(MATERIAL FOR THIS TASK Opens)

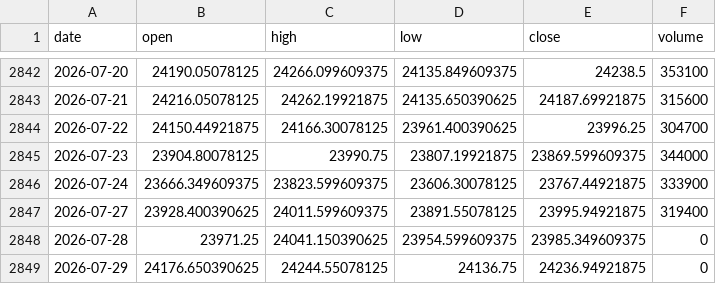
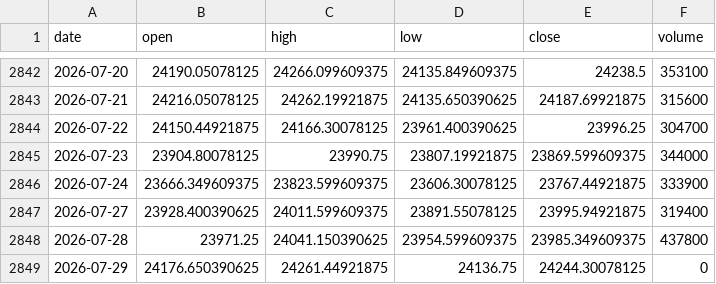
Before and after one commit to pravindev666/David-V2, a CSV file: data/nifty_daily.csv, drawn as a sheet; only a part is shown, gaps mark what is left out.

```diff
--- a/data/nifty_daily.csv
+++ b/data/nifty_daily.csv
@@ -2847,3 +2847,3 @@ date,open,high,low,close,volume
 2026-07-27,23928.400390625,24011.599609375,23891.55078125,23995.94921875,319400
-2026-07-28,23971.25,24041.150390625,23954.599609375,23985.349609375,0
-2026-07-29,24176.650390625,24244.55078125,24136.75,24236.94921875,0
+2026-07-28,23971.25,24041.150390625,23954.599609375,23985.349609375,437800
+2026-07-29,24176.650390625,24261.44921875,24136.75,24244.30078125,0
```
Also changed, not shown: data/vix_daily.csv.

(MATERIAL FOR THIS TASK Closes)

AIM OF THE EXERCISE: Word for word, repeat all of the entries above, leaving out the pictures.

ANSWER FOR THE TASK:
Before and after one commit to pravindev666/David-V2, a CSV file: data/nifty_daily.csv, drawn as a sheet; only a part is shown, gaps mark what is left out.

```diff
--- a/data/nifty_daily.csv
+++ b/data/nifty_daily.csv
@@ -2847,3 +2847,3 @@ date,open,high,low,close,volume
 2026-07-27,23928.400390625,24011.599609375,23891.55078125,23995.94921875,319400
-2026-07-28,23971.25,24041.150390625,23954.599609375,23985.349609375,0
-2026-07-29,24176.650390625,24244.55078125,24136.75,24236.94921875,0
+2026-07-28,23971.25,24041.150390625,23954.599609375,23985.349609375,437800
+2026-07-29,24176.650390625,24261.44921875,24136.75,24244.30078125,0
```
Also changed, not shown: data/vix_daily.csv.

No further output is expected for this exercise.